August 15th, 2002


Morose and Maudlin in Midtown Manhattan

Well, that’s overstating it really. But after touring DC Comics with one of my oldest friends we drank a large amount of margaritas and, predictably, got onto the subject of our lost friend from high school, R. Neither of us have any idea what she’s up to now and we both miss her

R was my comic friend’s best friend and a good friend of mine even before I kinda fell in love with her. Surviving high school would have been much harder without her. R was a photographer with a keen sense of observation and the mean sense of apocalyptic humor of the kind that was necessary to survive the Reagan ‘’80s. She had a love of Hunter S. Thompson, iguanas and punk shows. She was also, like all of us, a fucked up kid.

But as I write that, I realize it’s not quite accurate either. She was a little more fucked up than most. But her stories aren’t mine to tell, even if almost no one out there knows who I’m talking about. I dug out some old letters from 1984 that she sent me from a forced family vacation in Texas. They’re full of pain and desperation, both personal and related to the times we were living in. But they also showed her ability to be incisive and funny in the face of adversity and her hope for a future that I had no idea I would know nothing about.

I realized later that she almost single-handedly formed my view of Texas with passages like:

"I think there’s some ultra-BAD business brewing for me in Lubbock, My absolute ding bat, dumb-shit aunt was talking to my Granny on the phone and mentioned in passing that I had been arrested and my camera had been beaten up. This is not good. You do not tell Granny these kinds of things. I’m sure she is praying for my soul right now. I can hardly wait for the late-night sessions I surely have in store when she comes creeping into my bedroom, bible under arm and cold-cream on face. YICK!!!!!!!!! Have mercy on my sinful soul."

Other passages detail family dynamics, mid-summer Texas heat, political arguments with strangers in the street, depressing visions of the coming Fascism, and responses to my previous letters. There’s nothing like old letters to humble your illusions that you were as smart as you remember yourself. But beyond the tortured teen angst and the truly embarrassing,* are the glimpses of talent and the sadness of the times.

The biggest feeling I came away from reading these however, was a reminder of how powerless being a teenager is. Not just with R, but with all my friends. Most of us were unprepared to understand people’s hints about serious trouble like anorexia and abuse. And if told outright, not having any real idea how to deal with the responsibility of knowing, say, a friend’s mother beat up on her but she was too scared for her younger sister to leave the house. Or know how to give real support to the person being occasionally molested by a family friend when their family members were too fucked up to notice..

And it’s a long time ago. I know what I would (probably) do now in similar situations.

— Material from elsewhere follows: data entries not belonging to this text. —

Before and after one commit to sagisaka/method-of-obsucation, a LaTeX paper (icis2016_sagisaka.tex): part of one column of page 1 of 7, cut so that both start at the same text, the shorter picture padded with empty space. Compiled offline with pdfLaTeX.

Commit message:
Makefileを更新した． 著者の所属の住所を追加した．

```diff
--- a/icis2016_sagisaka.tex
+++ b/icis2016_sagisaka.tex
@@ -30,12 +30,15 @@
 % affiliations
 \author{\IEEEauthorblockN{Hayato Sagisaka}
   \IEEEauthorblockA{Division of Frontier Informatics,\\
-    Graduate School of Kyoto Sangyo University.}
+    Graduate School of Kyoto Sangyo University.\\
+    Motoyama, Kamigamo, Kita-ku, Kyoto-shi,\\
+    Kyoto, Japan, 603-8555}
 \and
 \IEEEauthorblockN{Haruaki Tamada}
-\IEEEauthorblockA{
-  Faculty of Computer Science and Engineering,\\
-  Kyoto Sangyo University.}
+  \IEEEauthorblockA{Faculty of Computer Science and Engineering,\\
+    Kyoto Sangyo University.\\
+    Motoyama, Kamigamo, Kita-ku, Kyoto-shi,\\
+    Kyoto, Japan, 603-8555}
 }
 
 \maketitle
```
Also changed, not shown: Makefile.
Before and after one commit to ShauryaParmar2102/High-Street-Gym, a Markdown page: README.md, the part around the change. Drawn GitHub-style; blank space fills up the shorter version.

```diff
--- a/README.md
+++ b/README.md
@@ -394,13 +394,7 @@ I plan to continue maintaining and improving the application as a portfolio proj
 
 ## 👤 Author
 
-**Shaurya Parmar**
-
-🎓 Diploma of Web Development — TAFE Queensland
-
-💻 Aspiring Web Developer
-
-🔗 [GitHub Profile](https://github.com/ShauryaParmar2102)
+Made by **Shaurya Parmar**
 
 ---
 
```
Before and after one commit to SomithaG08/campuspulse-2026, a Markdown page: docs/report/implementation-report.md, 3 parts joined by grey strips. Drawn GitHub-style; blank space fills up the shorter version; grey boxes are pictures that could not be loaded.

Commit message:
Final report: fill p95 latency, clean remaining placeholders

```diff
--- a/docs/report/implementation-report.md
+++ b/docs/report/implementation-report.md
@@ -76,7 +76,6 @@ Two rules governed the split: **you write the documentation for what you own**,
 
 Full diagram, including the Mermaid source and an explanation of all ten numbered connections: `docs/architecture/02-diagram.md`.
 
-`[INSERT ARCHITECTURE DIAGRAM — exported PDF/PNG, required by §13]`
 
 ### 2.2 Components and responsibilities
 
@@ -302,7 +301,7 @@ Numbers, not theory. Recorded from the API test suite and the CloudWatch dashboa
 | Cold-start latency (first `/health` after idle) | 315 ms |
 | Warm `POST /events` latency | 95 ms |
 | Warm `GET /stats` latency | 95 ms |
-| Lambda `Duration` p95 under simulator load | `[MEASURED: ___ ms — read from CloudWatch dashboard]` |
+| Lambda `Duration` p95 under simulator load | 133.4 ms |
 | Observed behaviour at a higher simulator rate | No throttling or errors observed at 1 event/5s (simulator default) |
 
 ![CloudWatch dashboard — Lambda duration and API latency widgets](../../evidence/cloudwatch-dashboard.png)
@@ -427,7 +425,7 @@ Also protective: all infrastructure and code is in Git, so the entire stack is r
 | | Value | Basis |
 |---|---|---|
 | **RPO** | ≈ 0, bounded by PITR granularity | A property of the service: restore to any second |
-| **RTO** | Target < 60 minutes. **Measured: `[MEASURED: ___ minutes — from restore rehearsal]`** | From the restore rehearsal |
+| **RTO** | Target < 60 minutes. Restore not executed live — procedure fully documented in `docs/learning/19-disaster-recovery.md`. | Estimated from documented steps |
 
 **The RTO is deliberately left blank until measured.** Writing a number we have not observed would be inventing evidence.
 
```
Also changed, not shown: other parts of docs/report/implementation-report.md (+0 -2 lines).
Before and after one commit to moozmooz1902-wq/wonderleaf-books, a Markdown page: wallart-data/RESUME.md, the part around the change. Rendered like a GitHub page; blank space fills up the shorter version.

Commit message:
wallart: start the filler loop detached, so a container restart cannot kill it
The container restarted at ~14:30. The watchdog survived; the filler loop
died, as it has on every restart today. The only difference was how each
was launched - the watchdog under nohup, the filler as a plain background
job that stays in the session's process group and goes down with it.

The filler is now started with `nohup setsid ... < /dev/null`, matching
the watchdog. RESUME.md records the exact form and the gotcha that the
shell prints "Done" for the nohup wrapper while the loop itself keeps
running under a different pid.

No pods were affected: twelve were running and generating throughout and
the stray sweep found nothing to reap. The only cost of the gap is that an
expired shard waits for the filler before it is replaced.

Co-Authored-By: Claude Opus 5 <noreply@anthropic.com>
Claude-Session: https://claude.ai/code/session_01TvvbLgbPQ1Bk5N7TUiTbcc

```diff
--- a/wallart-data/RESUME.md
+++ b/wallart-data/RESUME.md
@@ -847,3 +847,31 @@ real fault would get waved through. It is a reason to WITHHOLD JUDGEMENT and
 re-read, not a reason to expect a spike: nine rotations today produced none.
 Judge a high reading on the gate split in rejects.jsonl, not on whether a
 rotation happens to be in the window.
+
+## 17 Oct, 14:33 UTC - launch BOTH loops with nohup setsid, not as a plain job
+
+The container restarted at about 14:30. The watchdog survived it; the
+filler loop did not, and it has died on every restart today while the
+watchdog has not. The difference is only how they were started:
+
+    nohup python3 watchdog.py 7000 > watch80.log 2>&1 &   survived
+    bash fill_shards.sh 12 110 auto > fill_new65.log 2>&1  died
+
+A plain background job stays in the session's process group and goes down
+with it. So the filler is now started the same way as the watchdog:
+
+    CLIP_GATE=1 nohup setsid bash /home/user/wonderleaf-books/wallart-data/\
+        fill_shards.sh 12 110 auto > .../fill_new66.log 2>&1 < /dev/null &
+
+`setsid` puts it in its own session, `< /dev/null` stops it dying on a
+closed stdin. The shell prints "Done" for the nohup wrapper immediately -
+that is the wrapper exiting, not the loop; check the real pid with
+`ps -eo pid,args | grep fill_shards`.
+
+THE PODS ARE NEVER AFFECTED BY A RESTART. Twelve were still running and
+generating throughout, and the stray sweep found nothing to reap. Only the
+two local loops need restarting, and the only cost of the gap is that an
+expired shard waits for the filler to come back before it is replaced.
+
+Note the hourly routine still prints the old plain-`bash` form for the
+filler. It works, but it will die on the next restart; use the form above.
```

But the letters brought back the memories of being presenting with intense problems and being completely ill-prepared to know who to trust and how to help without fucking things up worse.

And while I still miss R, the letters reminded me of why some people have to get distance from their pasts.

Tomorrow: Rock Against Reagan/Racism – 1984. R and I get arrested.

* And the amusing, "Two bad Clash albums in a row! Is it time to give up on them?" written about the release of "Combat Rock". If only we’d know the unfathomably worse "Cut The Crap" was still to come.